Court rules independence in investigation of Toronto constable was compromised
TORONTO—Back-channel chats that led Ontario’s police watchdog to set aside its own finding of misconduct against an officer were inappropriate and undermined the integrity of the process, an appeal court has ruled.
In a decision this week, Divisional Court said the Office of the Independent Review Director had compromised its independence and ordered it to reinvestigate a complaint against a Toronto constable from scratch.
“As is emphasized by the name of the decision-maker, the Director of the Office of Independent Police Review was obliged to conduct an independent investigation and reach an independent decision,” the Divisional Court panel said in its ruling. “Here, in circumstances which belie the independence of the OIPRD, the director had undisclosed discussions with the TPS about changing his decision and, ultimately, he did change his decision.”

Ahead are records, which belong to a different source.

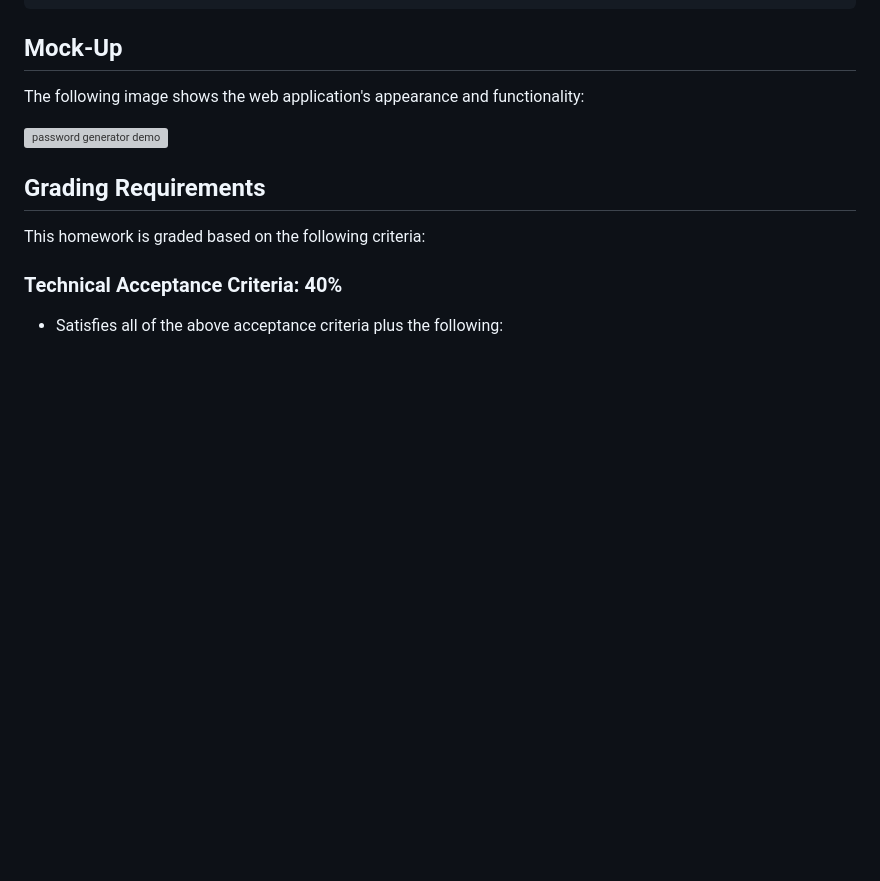
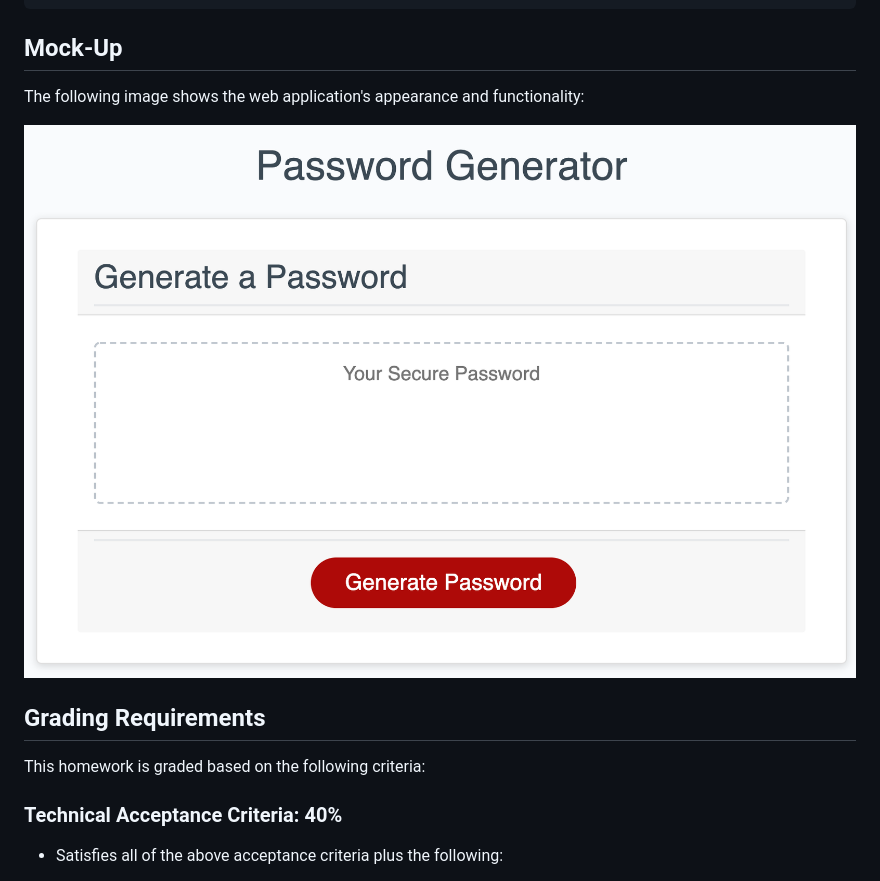
Before and after one commit to Raffee1989/Passwor-Generator, a Markdown page: README.md, the part around the change. Drawn GitHub-style; pictures changed too: Assets/PSGen.png (added); blank space fills up the shorter version; grey boxes are pictures that could not be loaded.

Commit message:
Linked the URL to Readme and Added a photo

```diff
--- a/README.md
+++ b/README.md
@@ -38,7 +38,7 @@ THEN the password is either displayed in an alert or written to the page
 
 The following image shows the web application's appearance and functionality:
 
-![password generator demo](./Assets/03-javascript-homework-demo.png)
+![password generator demo](./Assets/PSGen.png)
 
 ## Grading Requirements
 
```
Also changed, not shown: 2 other files.
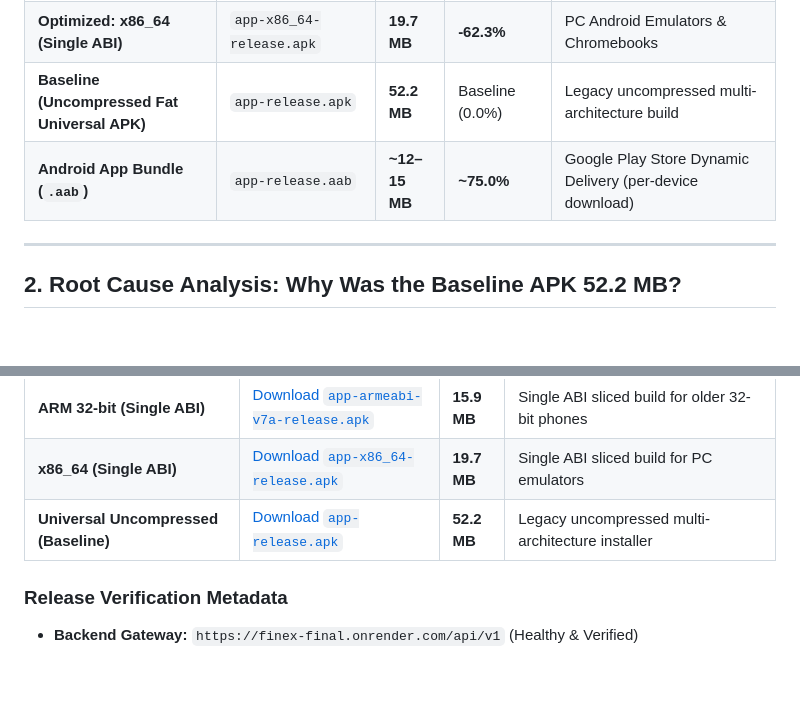
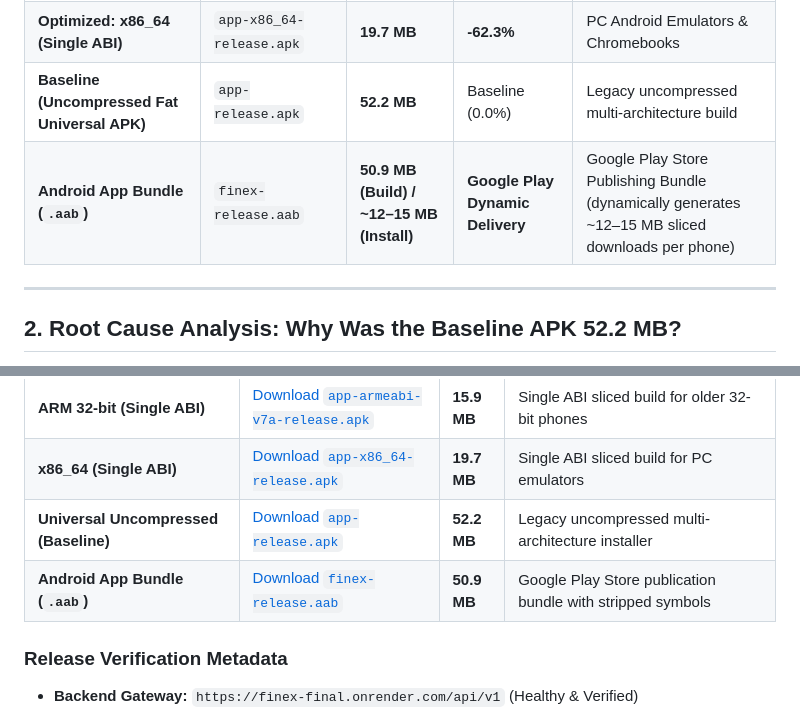
Before and after one commit to shivrajdhote4452/finex.final, a Markdown page: docs/mobile-apk-size-optimization-guide.md, 2 parts joined by grey strips. Drawn GitHub-style; blank space fills up the shorter version.

```diff
--- a/docs/mobile-apk-size-optimization-guide.md
+++ b/docs/mobile-apk-size-optimization-guide.md
@@ -25,7 +25,7 @@ Achieve significant binary size reduction **without altering any application beh
 | **Optimized: 32-bit ARM (Single ABI)** | `app-armeabi-v7a-release.apk` | **15.9 MB** | **-69.5%** | Older / Budget 32-bit Android phones |
 | **Optimized: x86_64 (Single ABI)** | `app-x86_64-release.apk` | **19.7 MB** | **-62.3%** | PC Android Emulators & Chromebooks |
 | **Baseline (Uncompressed Fat Universal APK)** | `app-release.apk` | **52.2 MB** | Baseline (0.0%) | Legacy uncompressed multi-architecture build |
-| **Android App Bundle (`.aab`)** | `app-release.aab` | **~12–15 MB** | **~75.0%** | Google Play Store Dynamic Delivery (per-device download) |
+| **Android App Bundle (`.aab`)** | `finex-release.aab` | **50.9 MB (Build) / ~12–15 MB (Install)** | **Google Play Dynamic Delivery** | Google Play Store Publishing Bundle (dynamically generates ~12–15 MB sliced downloads per phone) |
 
 ---
 
@@ -179,6 +179,7 @@ All optimized binaries are validated and published on GitHub Releases.
 | **ARM 32-bit (Single ABI)** | [Download `app-armeabi-v7a-release.apk`](https://github.com/shivrajdhote4452/finex.final/releases/download/v1.0.0-android/app-armeabi-v7a-release.apk) | **15.9 MB** | Single ABI sliced build for older 32-bit phones |
 | **x86_64 (Single ABI)** | [Download `app-x86_64-release.apk`](https://github.com/shivrajdhote4452/finex.final/releases/download/v1.0.0-android/app-x86_64-release.apk) | **19.7 MB** | Single ABI sliced build for PC emulators |
 | **Universal Uncompressed (Baseline)** | [Download `app-release.apk`](https://github.com/shivrajdhote4452/finex.final/releases/download/v1.0.0-android/app-release.apk) | **52.2 MB** | Legacy uncompressed multi-architecture installer |
+| **Android App Bundle (`.aab`)** | [Download `finex-release.aab`](https://github.com/shivrajdhote4452/finex.final/releases/download/v1.0.0-android/finex-release.aab) | **50.9 MB** | Google Play Store publication bundle with stripped symbols |
 
 ### Release Verification Metadata
 - **Backend Gateway:** `https://finex-final.onrender.com/api/v1` (Healthy & Verified)
```
Also changed, not shown: README.md (+1 -0 lines).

The case arose in April 2014
when Toronto police searched the Stanley family home based on a tip about the presence of a firearm. None was found. The Stanleys alleged police misconduct, including that Const. Chris Howes had stomped on one of the family member’s head or neck while they were lying handcuffed on the ground. Among other things, they alleged assault, that police deliberately destroyed their property and made racial slurs.
Following an investigation, the independent review director in March 2015 reported finding enough evidence to support an allegation of “serious misconduct” against Howes. The director notified the family and said the file had been passed onto police for disciplinary action.

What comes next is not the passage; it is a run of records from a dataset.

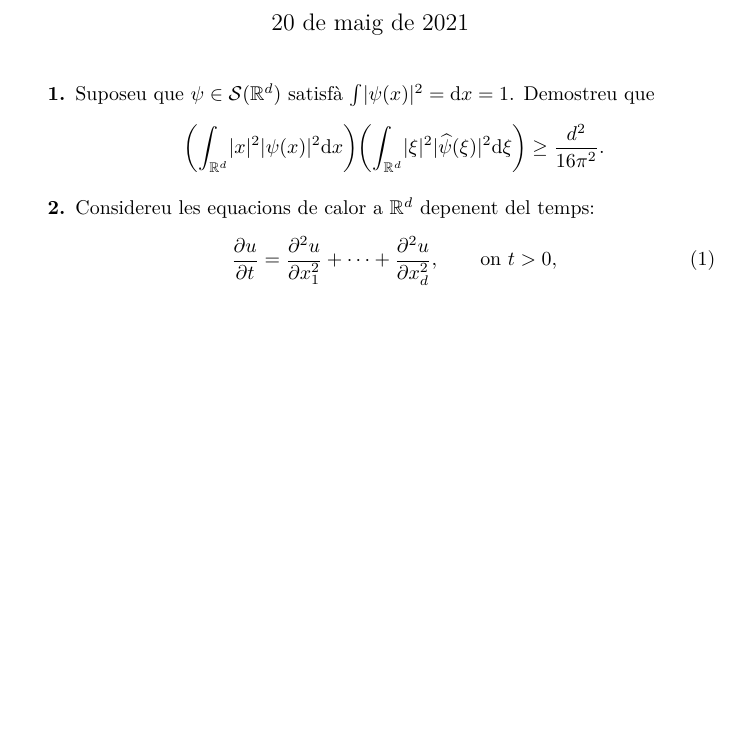
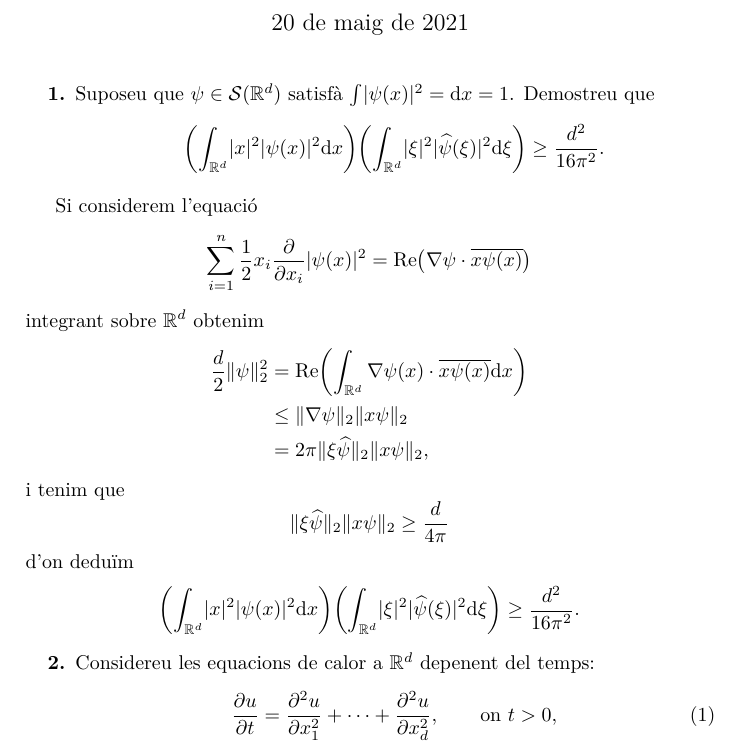
Before and after one commit to claudi/lliuraments-analisi-harmonica, a LaTeX document (lliurament-5/1462908.tex): part of page 1 of 2, cut so that both start at the same text, the shorter picture padded with empty space. Compiled offline with pdfLaTeX.

Commit message:
Add solution to 1)

```diff
--- a/lliurament-5/1462908.tex
+++ b/lliurament-5/1462908.tex
@@ -15,6 +15,9 @@
 \theoremstyle{definition}
 \newtheorem{definition}{Definició}
 
+\let\Re\relax
+\DeclareMathOperator{\Re}{Re}
+
 \newcommand{\iu}{\mathrm{i}}
 \newcommand{\e}{\mathrm{e}}
 \providecommand{\uppi}{\pi}
@@ -24,6 +27,9 @@
 \newcommand{\Sc}{\mathcal{S}}
 \newcommand{\Hk}{\mathcal{H}}
 \newcommand{\mlap}{-\Delta}
+\newcommand{\conjugat}[1]{\overline{#1}}
+\newcommand{\norm}[1]{\lVert{#1}\rVert}
+\newcommand{\Norm}[1]{\left\lVert{#1}\right\rVert}
 
 \newcommand{\RR}{\mathbb{R}}
 
@@ -42,6 +48,47 @@
             \frac{d^{2}}{16\uppi^{2}}.
         \]
 \end{enumerate}
+
+Si considerem l'equació
+\[
+    \sum_{i=1}^{n}
+    \frac{1}{2}
+    x_{i}
+    \frac{\partial}{\partial x_{i}}
+    \abs{\psi(x)}^{2}
+    =
+    \Re\bigl(
+        \nabla\psi\cdot\conjugat{x\psi(x)}
+    \bigr)
+\]
+integrant sobre~\(\RR^{d}\) obtenim
+\begin{align*}
+    \frac{d}{2}
+    \norm{\psi}_{2}^{2} &= \Re\biggl(
+                           \int_{\RR^{d}}
+                           \nabla\psi(x)\cdot\conjugat{x\psi(x)}
+                           \diff x
+                           \biggr) \\
+                        &\leq \norm{\nabla\psi}_{2}
+                           \norm{x\psi}_{2} \\
+                        &= 2\uppi
+                           \norm{\xi\widehat{\psi}}_{2}
+                           \norm{x\psi}_{2},
+\end{align*}
+i tenim que
+\[
+    \norm{\xi\widehat{\psi}}_{2}
+    \norm{x\psi}_{2}
+    \geq
+    \frac{d}{4\uppi}
+\]
+d'on deduïm
+\[
+    \biggl(\int_{\RR^{d}}\abs{x}^{2}\abs{\psi(x)}^{2}\diff x\biggr)
+    \biggl(\int_{\RR^{d}}\abs{\xi}^{2}\abs{\widehat{\psi}(\xi)}^{2}\diff\xi\biggr)
+    \geq
+    \frac{d^{2}}{16\uppi^{2}}.
+\]
 
 \begin{enumerate}
     \item[\textbf{2.}] Considereu les equacions de calor a~\(\RR^{d}\) depenent
```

In response, an inspector with the police service contacted the watchdog via phone and letter to complain about its decision.
Gerry McNeilly, the Independent Police Review Director, has agreed to reopen the investigation against Toronto police constable Chris Howes.